### Your objective
Copy out every line of the data that has the word "stack" somewhere in it.

Extracted data entries:

┌────────

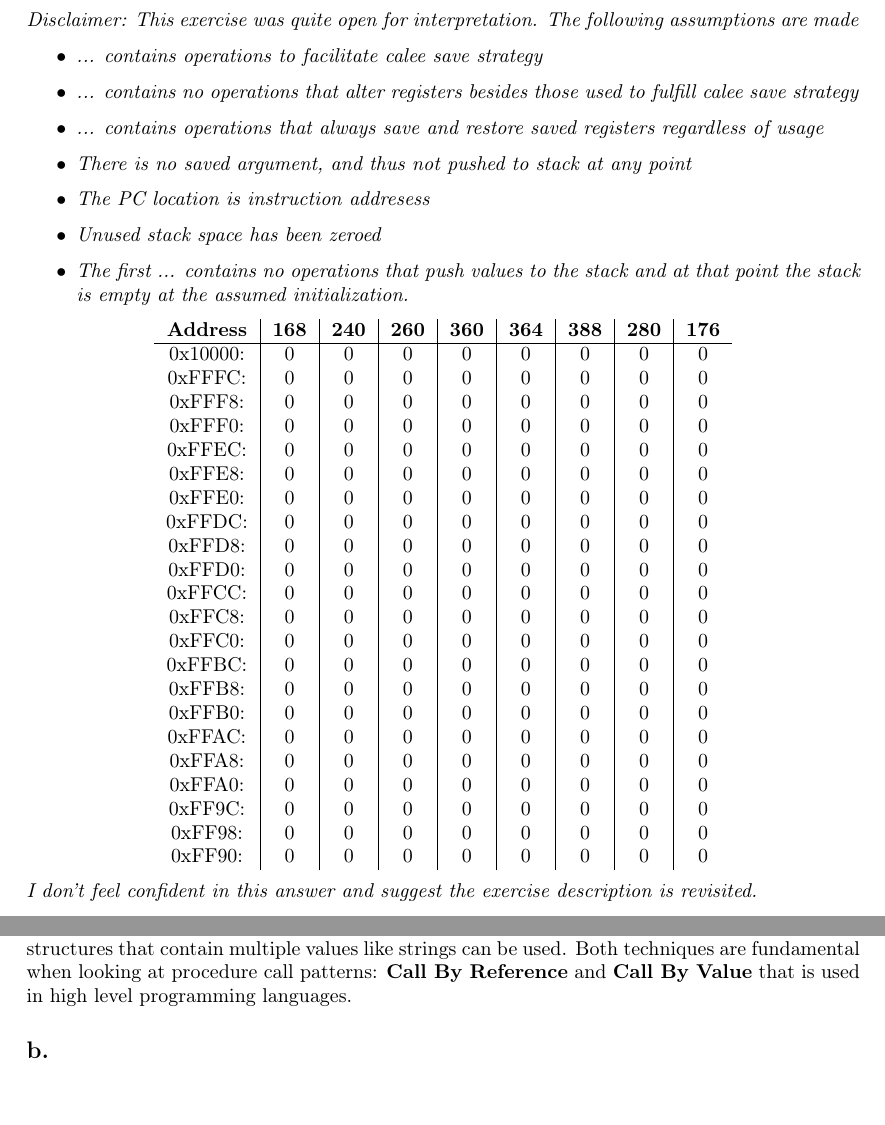
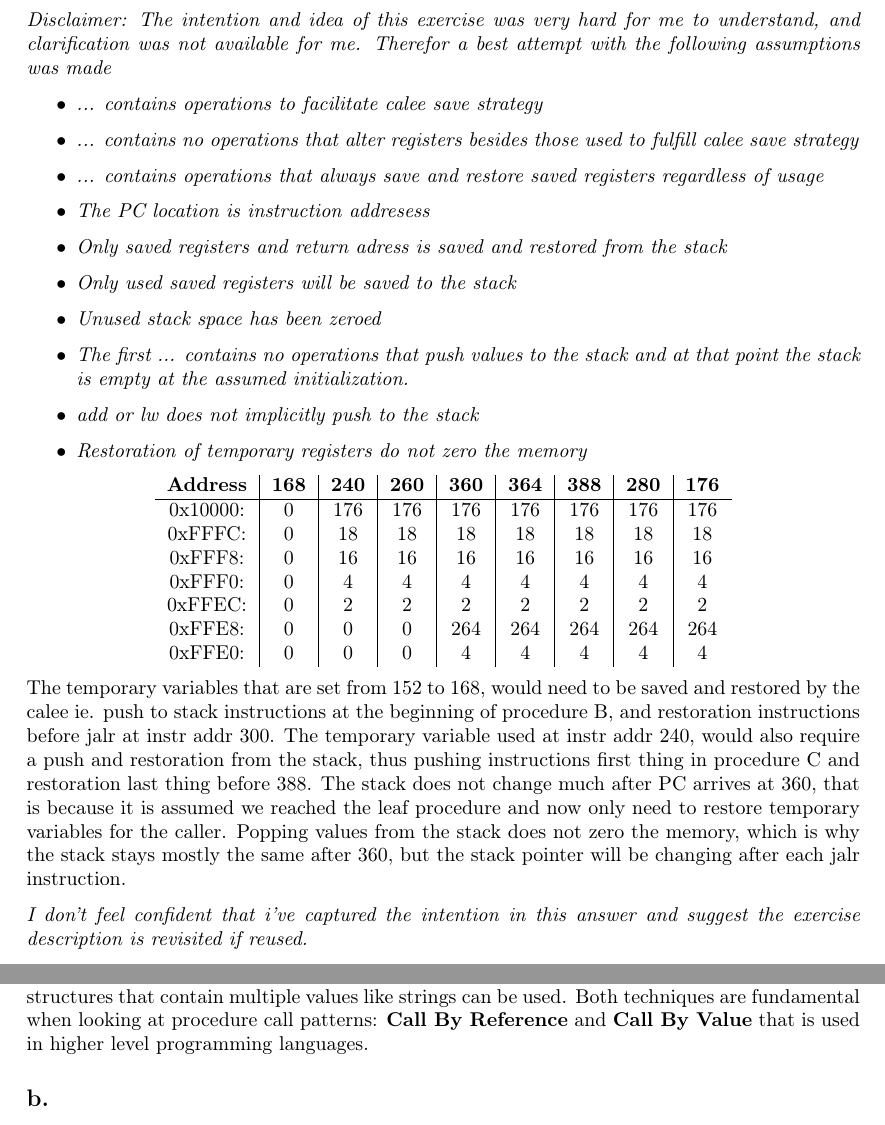
Before and after one commit to DanielHauge/02155-computer-architecture-and-engineering, a LaTeX problem sheet (assignment1/02155-assignment1-s201186.tex, which reads assignment1/sections/4.tex, assignment1/sections/7.tex): two parts of pages 5 and 8 of 8, joined at a grey line, cut at the place of the change, the shorter picture padded with empty space. Compiled offline with pdfLaTeX.

Commit message:
Assignment 1 complete

```diff
--- a/assignment1/sections/4.tex
+++ b/assignment1/sections/4.tex
@@ -1,13 +1,16 @@
 \section*{A1.4}
-\textit{Disclaimer: This exercise was quite open for interpretation. The following assumptions are made}
+\textit{Disclaimer: The intention and idea of this exercise was very hard for me to understand, and clarification was not available for me. Therefor a best attempt with the following assumptions was made}
 \begin{itemize}
     \item \textit{... contains operations to facilitate calee save strategy}
     \item \textit{... contains no operations that alter registers besides those used to fulfill calee save strategy}
     \item \textit{... contains operations that always save and restore saved registers regardless of usage}
-    \item \textit{There is no saved argument, and thus not pushed to stack at any point}
     \item \textit{The PC location is instruction addresess}
+    \item \textit{Only saved registers and return adress is saved and restored from the stack}
+    \item \textit{Only used saved registers will be saved to the stack}
     \item \textit{Unused stack space has been zeroed}
     \item \textit{The first ... contains no operations that push values to the stack and at that point the stack is empty at the assumed initialization.}
+    \item \textit{add or lw does not implicitly push to the stack}
+    \item \textit{Restoration of temporary registers do not zero the memory}
 \end{itemize}
 
 
@@ -15,30 +18,20 @@
     \begin{tabular}{c | c | c | c | c | c | c | c | c}
         \textbf{Address} & \textbf{168} & \textbf{240} & \textbf{260} & \textbf{360} & \textbf{364} & \textbf{388} & \textbf{280} & \textbf{176} \\
         \hline
-        0x10000: & 0 & 0 & 0 & 0 & 0 & 0 & 0 & 0  \\
-        0xFFFC: & 0 & 0 & 0 & 0 & 0 & 0 & 0 & 0    \\
-        0xFFF8: & 0 & 0 & 0 & 0 & 0 & 0 & 0 & 0    \\
-        0xFFF0: & 0 & 0 & 0 & 0 & 0 & 0 & 0 & 0    \\
-        0xFFEC: & 0 & 0 & 0 & 0 & 0 & 0 & 0 & 0    \\
-        0xFFE8: & 0 & 0 & 0 & 0 & 0 & 0 & 0 & 0    \\
-        0xFFE0: & 0 & 0 & 0 & 0 & 0 & 0 & 0 & 0    \\
-        0xFFDC: & 0 & 0 & 0 & 0 & 0 & 0 & 0 & 0    \\
-        0xFFD8: & 0 & 0 & 0 & 0 & 0 & 0 & 0 & 0    \\
-        0xFFD0: & 0 & 0 & 0 & 0 & 0 & 0 & 0 & 0    \\
-        0xFFCC: & 0 & 0 & 0 & 0 & 0 & 0 & 0 & 0    \\
-        0xFFC8: & 0 & 0 & 0 & 0 & 0 & 0 & 0 & 0    \\
-        0xFFC0: & 0 & 0 & 0 & 0 & 0 & 0 & 0 & 0    \\
-        0xFFBC: & 0 & 0 & 0 & 0 & 0 & 0 & 0 & 0    \\
-        0xFFB8: & 0 & 0 & 0 & 0 & 0 & 0 & 0 & 0    \\
-        0xFFB0: & 0 & 0 & 0 & 0 & 0 & 0 & 0 & 0    \\
-        0xFFAC: & 0 & 0 & 0 & 0 & 0 & 0 & 0 & 0    \\
-        0xFFA8: & 0 & 0 & 0 & 0 & 0 & 0 & 0 & 0    \\
-        0xFFA0: & 0 & 0 & 0 & 0 & 0 & 0 & 0 & 0    \\
-        0xFF9C: & 0 & 0 & 0 & 0 & 0 & 0 & 0 & 0    \\
-        0xFF98: & 0 & 0 & 0 & 0 & 0 & 0 & 0 & 0    \\
-        0xFF90: & 0 & 0 & 0 & 0 & 0 & 0 & 0 & 0    \\
+        0x10000:    & 0 & 176 & 176 & 176 & 176 & 176 & 176 & 176  \\
+        0xFFFC:     & 0 & 18 & 18 & 18 & 18 & 18 & 18 & 18    \\
+        0xFFF8:     & 0 & 16 & 16 & 16 & 16 & 16 & 16 & 16    \\
+        0xFFF0:     & 0 & 4 & 4 & 4 & 4 & 4 & 4 & 4    \\
+        0xFFEC:     & 0 & 2 & 2 & 2 & 2 & 2 & 2 & 2    \\
+        0xFFE8:     & 0 & 0 & 0 & 264 & 264 & 264 & 264 & 264    \\
+        0xFFE0:     & 0 & 0 & 0 & 4 & 4 & 4 & 4 & 4    \\
     \end{tabular}
 \end{center}
 
+The temporary variables that are set from 152 to 168, would need to be saved and restored by the calee ie. push to stack instructions at the beginning of procedure B, and restoration instructions before jalr at instr addr 300.
+The temporary variable used at instr addr 240, would also require a push and restoration from the stack, thus pushing instructions first thing in procedure C and restoration last thing before 388.
+The stack does not change much after PC arrives at 360, that is because it is assumed we reached the leaf procedure and now only need to restore temporary variables for the caller.
+Popping values from the stack does not zero the memory, which is why the stack stays mostly the same after 360, but the stack pointer will be changing after each jalr instruction.
 
-\textit{I don't feel confident in this answer and suggest the exercise description is revisited.}
+
+\textit{I don't feel confident that i've captured the intention in this answer and suggest the exercise description is revisited if reused.}
--- a/assignment1/sections/7.tex
+++ b/assignment1/sections/7.tex
@@ -3,7 +3,7 @@
 If RISC-V only had 2 argument registers and one result register, I would store the arguments in memory and pass the address of the arguments rather than the actual values.
 To return the results, again the results could be stored in memory and address to the results would be given instead of actual values.
 This way composite structures like imaginary numbers, but also other structures that contain multiple values like strings can be used.
-Both techniques are fundamental when looking at procedure call patterns: \textbf{Call By Reference} and \textbf{Call By Value} that is used in high level programming languages.
+Both techniques are fundamental when looking at procedure call patterns: \textbf{Call By Reference} and \textbf{Call By Value} that is used in higher level programming languages.
 
 \subsection*{b.}
 No registers are saved across a procedure call without additional instructions.
```
Also changed, not shown: assignment1/02155-assignment1-s201186.tex (+1 -1 lines), assignment1/02155-assignment1-s201186.pdf.
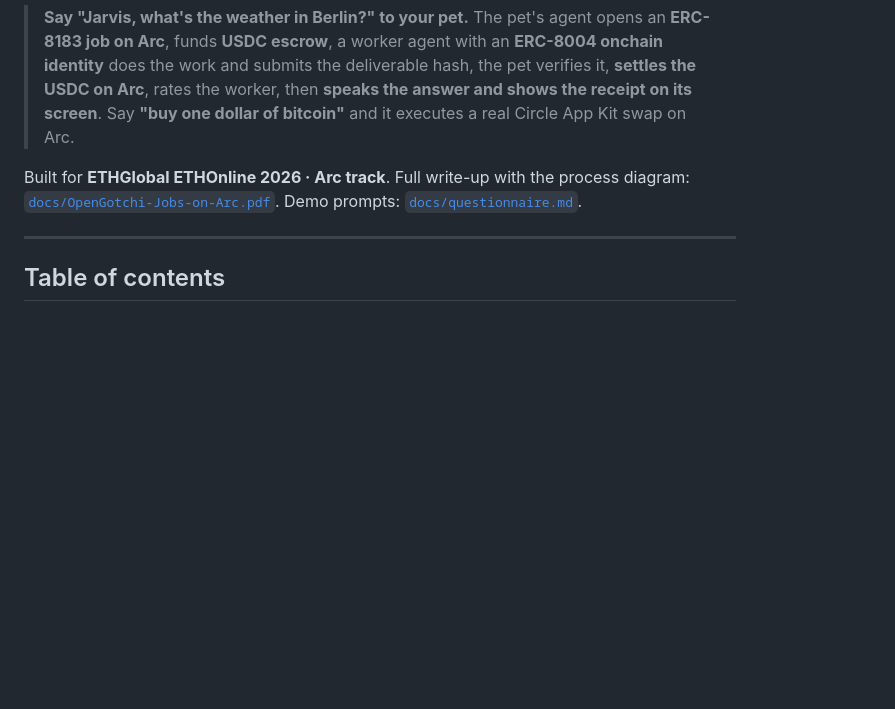
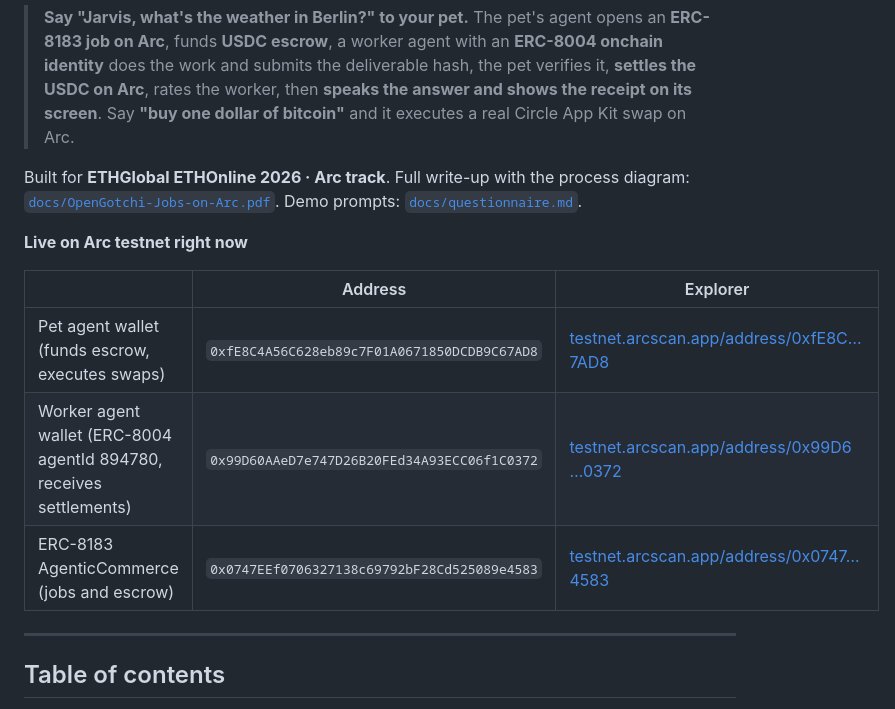
Before and after one commit to Pranav9931/opengotchi-ethonline, a Markdown page: README.md, the part around the change. Rendered like a GitHub page; blank space fills up the shorter version.

Commit message:
README: explorer links for the live wallets and the job contract at the top
Co-Authored-By: Claude Fable 5.1 <noreply@anthropic.com>
Claude-Session: https://claude.ai/code/session_01TGSpRW9T8FDNNRZihimWx3

```diff
--- a/README.md
+++ b/README.md
@@ -9,6 +9,14 @@
 Built for **ETHGlobal ETHOnline 2026 · Arc track**. Full write-up with the process diagram:
 [`docs/OpenGotchi-Jobs-on-Arc.pdf`](docs/OpenGotchi-Jobs-on-Arc.pdf). Demo prompts:
 [`docs/questionnaire.md`](docs/questionnaire.md).
+
+**Live on Arc testnet right now**
+
+| | Address | Explorer |
+|---|---|---|
+| Pet agent wallet (funds escrow, executes swaps) | `0xfE8C4A56C628eb89c7F01A0671850DCDB9C67AD8` | [testnet.arcscan.app/address/0xfE8C…7AD8](https://testnet.arcscan.app/address/0xfE8C4A56C628eb89c7F01A0671850DCDB9C67AD8) |
+| Worker agent wallet (ERC-8004 agentId 894780, receives settlements) | `0x99D60AAeD7e747D26B20FEd34A93ECC06f1C0372` | [testnet.arcscan.app/address/0x99D6…0372](https://testnet.arcscan.app/address/0x99D60AAeD7e747D26B20FEd34A93ECC06f1C0372) |
+| ERC-8183 AgenticCommerce (jobs and escrow) | `0x0747EEf0706327138c69792bF28Cd525089e4583` | [testnet.arcscan.app/address/0x0747…4583](https://testnet.arcscan.app/address/0x0747EEf0706327138c69792bF28Cd525089e4583) |
 
 ---
 
```
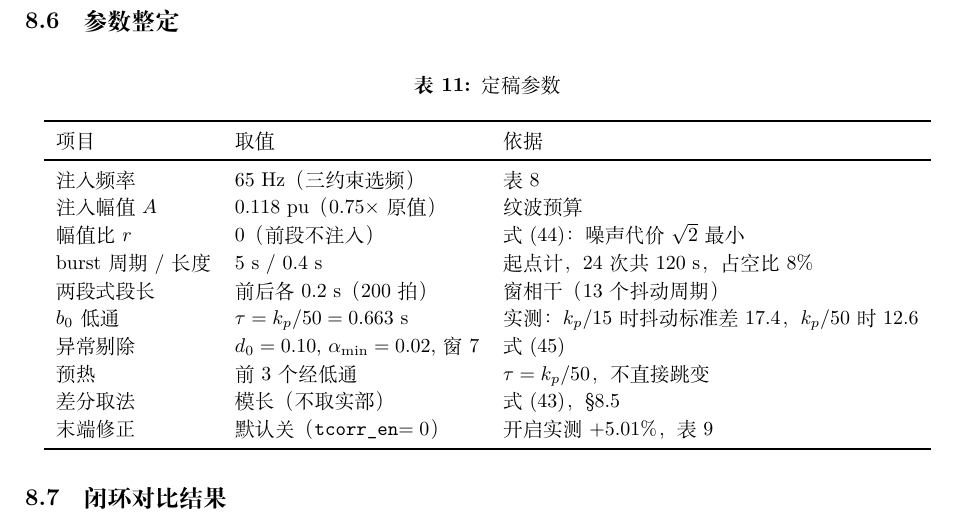
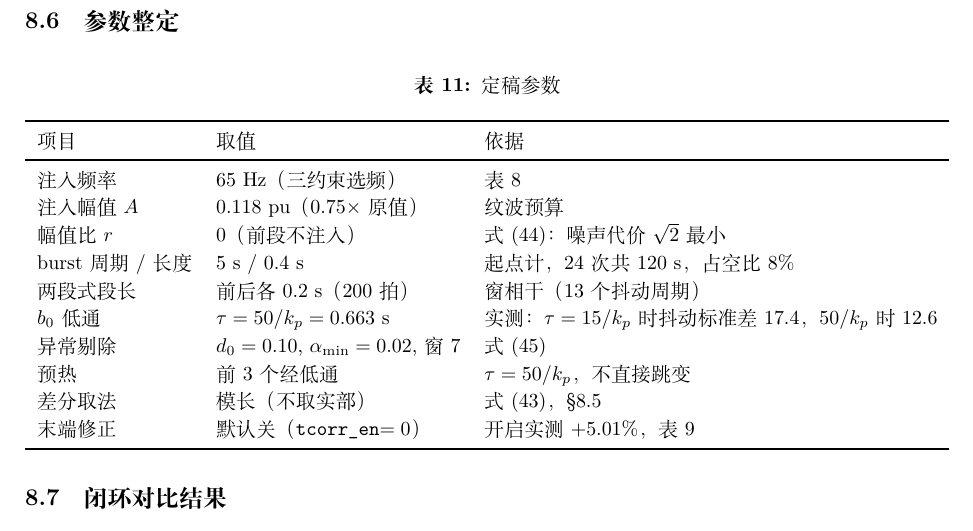
Before and after one commit to starfruitsz/RCESO, a LaTeX document (_b0_alg_note.tex): part of page 16 of 37, cut so that both start at the same text. Compiled offline with XeLaTeX.

Commit message:
fix(doc): 低通时间常数公式写反——应为 tau=50/kp=0.663 s（文档误写 kp/50）
- 参数表两处（低通行、预热行）改为 τ=50/kp；抖动实测记法改为 τ=15/kp 与 50/kp
- 移植步骤补充 kp 量纲说明：必须是与 u=kp*e/ωref 一致的等效增益（rad/s），
  若控制器为 u=Kp*e 则填 kp=Kp*ω_ref
- 代码本身无误（C: tau=lp_div/kp；MATLAB: tau=50/kp），本次只改文档

```diff
--- a/_b0_alg_note.tex
+++ b/_b0_alg_note.tex
@@ -791,9 +791,9 @@ bq = abs(num/den);                      % MATLAB：同上
 幅值比 $r$ & $0$（前段不注入） & 式 \eqref{eq:E4b}：噪声代价 $\sqrt2$ 最小\\
 burst 周期 / 长度 & 5 s / 0.4 s & 起点计，24 次共 120 s，占空比 8\%\\
 两段式段长 & 前后各 0.2 s（$200$ 拍） & 窗相干（$13$ 个抖动周期）\\
-$b_0$ 低通 & $\tau=k_p/50=0.663$ s & 实测：$k_p/15$ 时抖动标准差 17.4，$k_p/50$ 时 12.6\\
+$b_0$ 低通 & $\tau=50/k_p=0.663$ s & 实测：$\tau=15/k_p$ 时抖动标准差 17.4，$50/k_p$ 时 12.6\\
 异常剔除 & $d_0=0.10$, $\alpha_{\min}=0.02$, 窗 7 & 式 \eqref{eq:amed}\\
-预热 & 前 3 个经低通 & $\tau=k_p/50$，不直接跳变\\
+预热 & 前 3 个经低通 & $\tau=50/k_p$，不直接跳变\\
 差分取法 & 模长（不取实部） & 式 \eqref{eq:curdiff}，\S\ref{sec:mag}\\
 末端修正 & 默认关（\texttt{tcorr\_en}$=0$） & 开启实测 $+5.01\%$，表 \ref{tab:selftest}\\
 \bottomrule
```
Also changed, not shown: simulink/port_2018b/移植步骤_R2018b.md (+1 -1 lines), simulink/移植步骤_R2018b.md (+1 -1 lines), _b0_alg_note.pdf, b0辨识_内模反演_偏置机理与代数解.pdf, 1 other file.
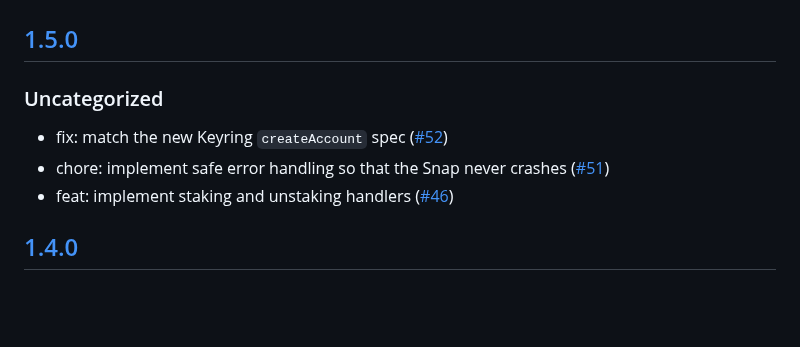
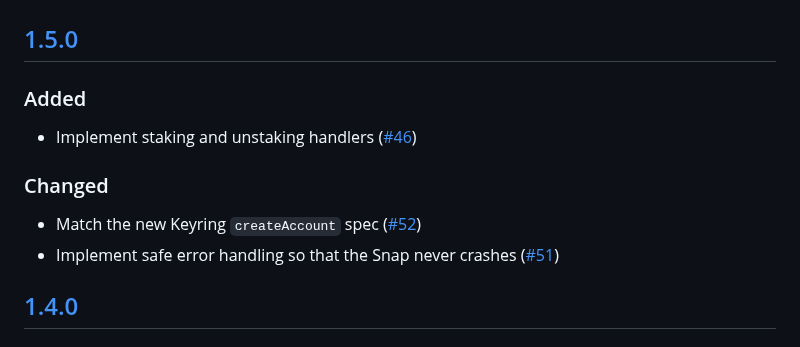
Before and after one commit to MetaMask/snap-tron-wallet, a Markdown page: packages/snap/CHANGELOG.md, the part around the change. GitHub-like rendering; blank space fills up the shorter version.

Commit message:
Update CHANGELOG for version 1.5.0

```diff
--- a/packages/snap/CHANGELOG.md
+++ b/packages/snap/CHANGELOG.md
@@ -9,11 +9,14 @@ and this project adheres to [Semantic Versioning](https://semver.org/spec/v2.0.0
 
 ## [1.5.0]
 
-### Uncategorized
+### Added
 
-- fix: match the new Keyring `createAccount` spec ([#52](https://github.com/MetaMask/snap-tron-wallet/pull/52))
-- chore: implement safe error handling so that the Snap never crashes ([#51](https://github.com/MetaMask/snap-tron-wallet/pull/51))
-- feat: implement staking and unstaking handlers ([#46](https://github.com/MetaMask/snap-tron-wallet/pull/46))
+- Implement staking and unstaking handlers ([#46](https://github.com/MetaMask/snap-tron-wallet/pull/46))
+
+### Changed
+
+- Match the new Keyring `createAccount` spec ([#52](https://github.com/MetaMask/snap-tron-wallet/pull/52))
+- Implement safe error handling so that the Snap never crashes ([#51](https://github.com/MetaMask/snap-tron-wallet/pull/51))
 
 ## [1.4.0]
 
```
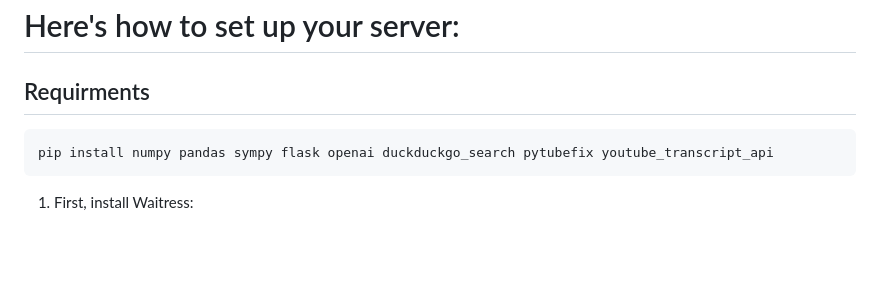
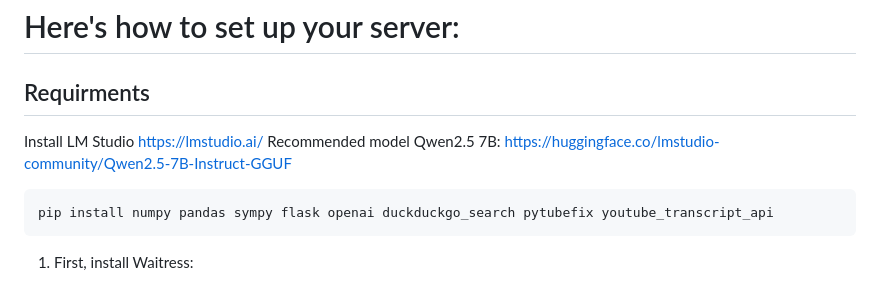
Before and after one commit to yossifibrahem/FIX-LLM, a Markdown page: README.md, the part around the change. GitHub-like rendering; blank space fills up the shorter version.

````diff
--- a/README.md
+++ b/README.md
@@ -84,6 +84,8 @@ The application provides 7 core tools:
 
 # Here's how to set up your server:
 ## Requirments
+Install LM Studio https://lmstudio.ai/
+Recommended model Qwen2.5 7B: https://huggingface.co/lmstudio-community/Qwen2.5-7B-Instruct-GGUF
 ```bash
 pip install numpy pandas sympy flask openai duckduckgo_search pytubefix youtube_transcript_api
 ```
````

└────────

### Written response
-    \item \textit{There is no saved argument, and thus not pushed to stack at any point}
+    \item \textit{Only saved registers and return adress is saved and restored from the stack}
+    \item \textit{Only used saved registers will be saved to the stack}
     \item \textit{Unused stack space has been zeroed}
     \item \textit{The first ... contains no operations that push values to the stack and at that point the stack is empty at the assumed initialization.}
+    \item \textit{add or lw does not implicitly push to the stack}
+The temporary variables that are set from 152 to 168, would need to be saved and restored by the calee ie. push to stack instructions at the beginning of procedure B, and restoration instructions before jalr at instr addr 300.
+The temporary variable used at instr addr 240, would also require a push and restoration from the stack, thus pushing instructions first thing in procedure C and restoration last thing before 388.
+The stack does not change much after PC arrives at 360, that is because it is assumed we reached the leaf procedure and now only need to restore temporary variables for the caller.
+Popping values from the stack does not zero the memory, which is why the stack stays mostly the same after 360, but the stack pointer will be changing after each jalr instruction.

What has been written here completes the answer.